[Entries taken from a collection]

<<<<

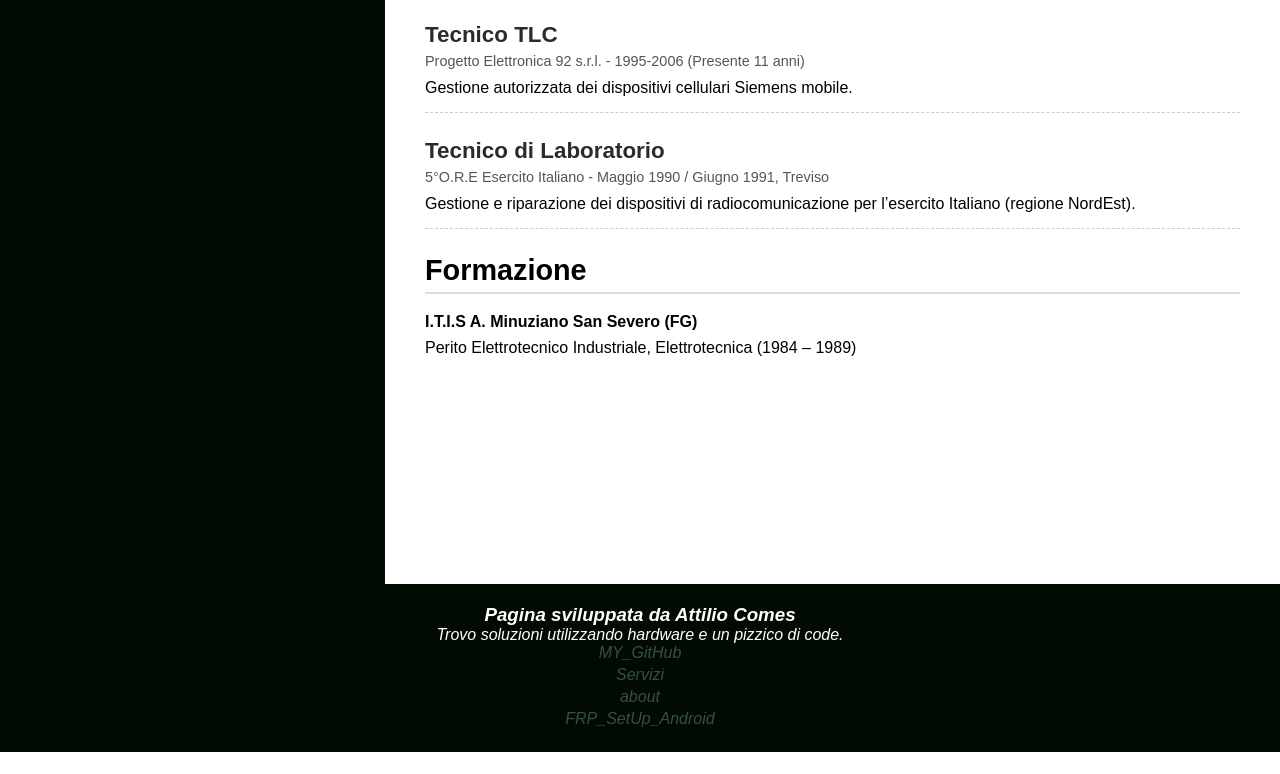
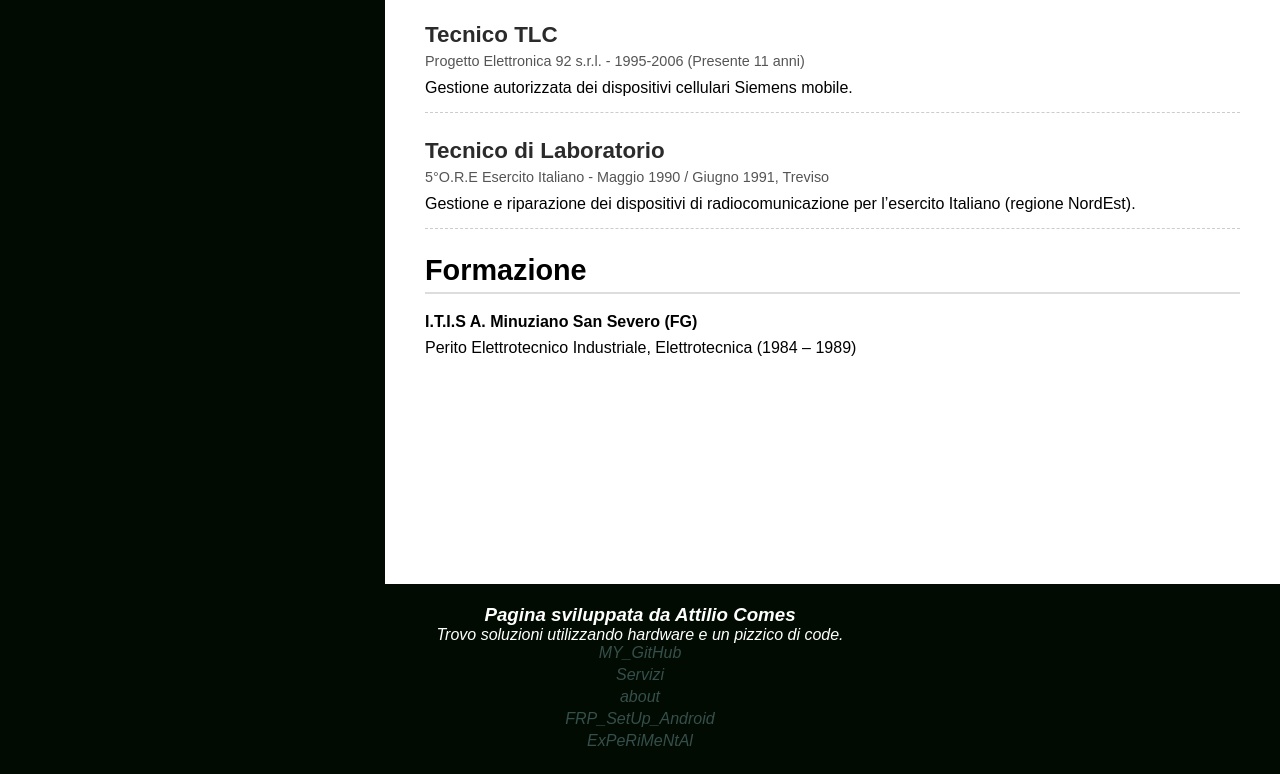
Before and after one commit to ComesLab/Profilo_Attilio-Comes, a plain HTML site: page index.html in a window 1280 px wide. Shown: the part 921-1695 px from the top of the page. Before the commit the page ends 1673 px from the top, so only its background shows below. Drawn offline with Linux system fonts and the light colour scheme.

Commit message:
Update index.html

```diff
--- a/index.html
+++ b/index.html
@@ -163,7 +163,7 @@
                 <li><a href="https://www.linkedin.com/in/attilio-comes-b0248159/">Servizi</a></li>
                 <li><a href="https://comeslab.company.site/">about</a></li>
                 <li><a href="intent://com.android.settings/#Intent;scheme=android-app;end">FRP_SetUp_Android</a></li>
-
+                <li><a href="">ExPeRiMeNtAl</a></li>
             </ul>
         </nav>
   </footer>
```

>>>>

Among the entries above, which lines include "https"? List them all.

(Output of the exercise)
                 <li><a href="https://www.linkedin.com/in/attilio-comes-b0248159/">Servizi</a></li>
                 <li><a href="https://comeslab.company.site/">about</a></li>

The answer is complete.